It’s been a few days since I left Japan, so I’ve had some time to reflect on my experience (as well as catch up on my jet lag).
I came to Japan for a number of reasons. I wanted to learn more about the effects of nuclear weapons, experience Japanese culture (which I’ve always had an interest in), and show support for an obviously worthy cause. Coming from a small town, I’d never seen much of social movements and protests until I’d moved to Boston for college. So I thought I’d push myself even farther outside of my comfort zone and participate in my first protest in a foreign country, too.
I think actually coming to Japan gave me a different type of knowledge than a book would. I didn’t just learn facts about the Bikini Atoll incident, but I also heard the sad story of the family of one of the victims. I didn’t just learn about the surprising amount of US military bases in Japan, but I also learned about how those bases affected the lives of citizens that I met and how they felt about it.
It allowed me to see things from the perspective outside the United States, which I was a bit blind to before. I would often see news about President Donald Trump and American current events on Japanese news, which shocked me. We would almost never see any news about Japan’s Prime Minister in American news. I think sometimes in America we forget quite how influential we are in the world. Everyone else seems so far away, and it’s easy to forget about how we affect the world when our everyday lives are not as affected by world issues– things like war rarely come to our soil. When I learned that much of Japan’s food supply was poisoned from radiation during the Bikini incident (and there was no apology), for example, I really couldn’t comprehend that. Things like that don’t happen in the U.S.

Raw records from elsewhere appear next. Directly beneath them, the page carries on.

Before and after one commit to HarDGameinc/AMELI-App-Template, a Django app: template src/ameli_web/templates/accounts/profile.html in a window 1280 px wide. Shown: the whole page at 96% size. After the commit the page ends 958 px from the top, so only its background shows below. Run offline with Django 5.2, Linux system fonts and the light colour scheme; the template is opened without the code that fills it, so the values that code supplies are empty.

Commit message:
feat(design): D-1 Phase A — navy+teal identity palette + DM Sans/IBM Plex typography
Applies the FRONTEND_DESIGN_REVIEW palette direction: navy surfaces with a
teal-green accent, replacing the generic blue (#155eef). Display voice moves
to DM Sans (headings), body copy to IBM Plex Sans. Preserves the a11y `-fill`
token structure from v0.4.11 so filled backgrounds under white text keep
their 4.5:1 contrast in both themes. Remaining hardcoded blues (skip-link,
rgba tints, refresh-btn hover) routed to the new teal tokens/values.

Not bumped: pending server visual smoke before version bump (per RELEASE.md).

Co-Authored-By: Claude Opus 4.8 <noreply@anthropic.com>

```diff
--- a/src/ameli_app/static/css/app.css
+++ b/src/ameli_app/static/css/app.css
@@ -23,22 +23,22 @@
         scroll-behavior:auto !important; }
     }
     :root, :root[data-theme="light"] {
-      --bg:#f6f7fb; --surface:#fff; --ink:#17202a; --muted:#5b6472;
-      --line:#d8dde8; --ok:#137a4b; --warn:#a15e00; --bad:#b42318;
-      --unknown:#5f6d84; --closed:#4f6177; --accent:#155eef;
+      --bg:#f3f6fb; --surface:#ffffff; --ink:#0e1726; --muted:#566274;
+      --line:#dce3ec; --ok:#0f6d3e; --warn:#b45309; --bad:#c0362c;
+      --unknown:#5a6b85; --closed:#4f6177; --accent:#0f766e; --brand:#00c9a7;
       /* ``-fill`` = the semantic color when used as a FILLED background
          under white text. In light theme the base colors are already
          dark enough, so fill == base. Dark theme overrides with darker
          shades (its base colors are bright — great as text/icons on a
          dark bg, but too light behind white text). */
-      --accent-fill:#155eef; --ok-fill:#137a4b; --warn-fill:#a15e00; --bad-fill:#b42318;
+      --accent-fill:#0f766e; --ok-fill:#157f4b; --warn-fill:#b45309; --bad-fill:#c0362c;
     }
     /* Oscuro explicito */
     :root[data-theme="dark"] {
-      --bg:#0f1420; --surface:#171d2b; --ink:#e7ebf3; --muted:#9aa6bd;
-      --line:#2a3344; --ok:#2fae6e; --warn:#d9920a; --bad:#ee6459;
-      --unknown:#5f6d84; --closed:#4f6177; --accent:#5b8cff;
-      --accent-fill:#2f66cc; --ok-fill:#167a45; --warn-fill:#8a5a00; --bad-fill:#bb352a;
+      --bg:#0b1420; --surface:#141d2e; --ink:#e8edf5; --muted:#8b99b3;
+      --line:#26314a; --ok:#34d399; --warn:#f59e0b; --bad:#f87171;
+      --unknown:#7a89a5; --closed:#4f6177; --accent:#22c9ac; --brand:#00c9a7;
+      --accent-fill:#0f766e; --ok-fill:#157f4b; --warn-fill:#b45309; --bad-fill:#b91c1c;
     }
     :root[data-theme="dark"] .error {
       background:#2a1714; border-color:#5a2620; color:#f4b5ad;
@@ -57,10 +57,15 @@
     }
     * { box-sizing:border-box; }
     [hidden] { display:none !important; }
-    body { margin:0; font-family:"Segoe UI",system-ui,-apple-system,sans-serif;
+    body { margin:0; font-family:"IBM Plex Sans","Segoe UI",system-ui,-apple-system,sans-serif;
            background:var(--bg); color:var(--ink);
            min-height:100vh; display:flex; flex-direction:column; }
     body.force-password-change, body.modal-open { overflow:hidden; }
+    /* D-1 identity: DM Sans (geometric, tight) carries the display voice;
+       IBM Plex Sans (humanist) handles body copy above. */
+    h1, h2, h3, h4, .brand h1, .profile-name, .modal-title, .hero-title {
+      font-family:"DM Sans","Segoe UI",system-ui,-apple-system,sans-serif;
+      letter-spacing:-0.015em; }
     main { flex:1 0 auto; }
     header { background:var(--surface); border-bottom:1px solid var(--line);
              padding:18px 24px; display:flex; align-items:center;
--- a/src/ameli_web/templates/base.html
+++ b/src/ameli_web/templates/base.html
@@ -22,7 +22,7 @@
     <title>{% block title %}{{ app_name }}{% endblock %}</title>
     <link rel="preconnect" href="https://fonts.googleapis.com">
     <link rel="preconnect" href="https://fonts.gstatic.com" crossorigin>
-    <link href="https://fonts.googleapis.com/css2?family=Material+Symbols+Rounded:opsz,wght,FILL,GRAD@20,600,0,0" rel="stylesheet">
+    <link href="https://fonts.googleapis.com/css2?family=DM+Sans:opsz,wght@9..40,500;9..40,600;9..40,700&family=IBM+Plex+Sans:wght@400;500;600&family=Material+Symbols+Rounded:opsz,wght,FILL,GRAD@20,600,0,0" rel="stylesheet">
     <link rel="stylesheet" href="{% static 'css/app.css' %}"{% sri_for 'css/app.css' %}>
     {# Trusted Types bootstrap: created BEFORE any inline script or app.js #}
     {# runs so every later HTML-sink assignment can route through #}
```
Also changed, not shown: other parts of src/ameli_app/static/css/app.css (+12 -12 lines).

As I continued marching and learning more, my thoughts kept coming back to how inadequate my knowledge of all this was, especially as a citizen of one of the aforementioned most influential countries in the world. In history class, we learned that America bombed Hiroshima and Nagasaki, the year it happened, and what number of people died. And we memorized that for the test so we could get a good grade. There was no emotion or compassion attached to it. During the march I constantly thought about how these types of real-life experiences I was having should be a part of our required education. You don’t just learn facts; your ways of thinking about people are changed, and the knowledge is put into a real context right in front of you. Japan is no longer just some far away foreign country to me.
I think that often people think of a foreign country as its government or its military. That kind of thinking is what makes it easier to destroy entire cities and wage war in the name of some ideal (or some interests). But we can’t think of a country as some distant entity that is only how its government represents it. Countries are made up of people just like your neighbors, your co-workers, or your family. Without realizing it, I had been thinking of Japan in the former way. But by actually meeting these wonderfully kind people, eating with them, walking with them, and staying in their houses, I made real friends. I don’t think it would be possible to kill so many people when you actually think of them as humans just like your own country’s citizens, or even friends.
Having the power to demolish an entire city of people at the press of a button coupled with this removed mindset I described is a dangerous combination that can lead to horrible atrocities we could never commit in person. It is essential that we change both the mindset and the tools that realize this inhumane evil. We must get rid of these awful weapons and also, critically, we must make real efforts to understand each other through cultural exchange and meeting in person. Moving out of our comfort zones to another culture may be frightening, but the future as it stands looks a lot more frightening.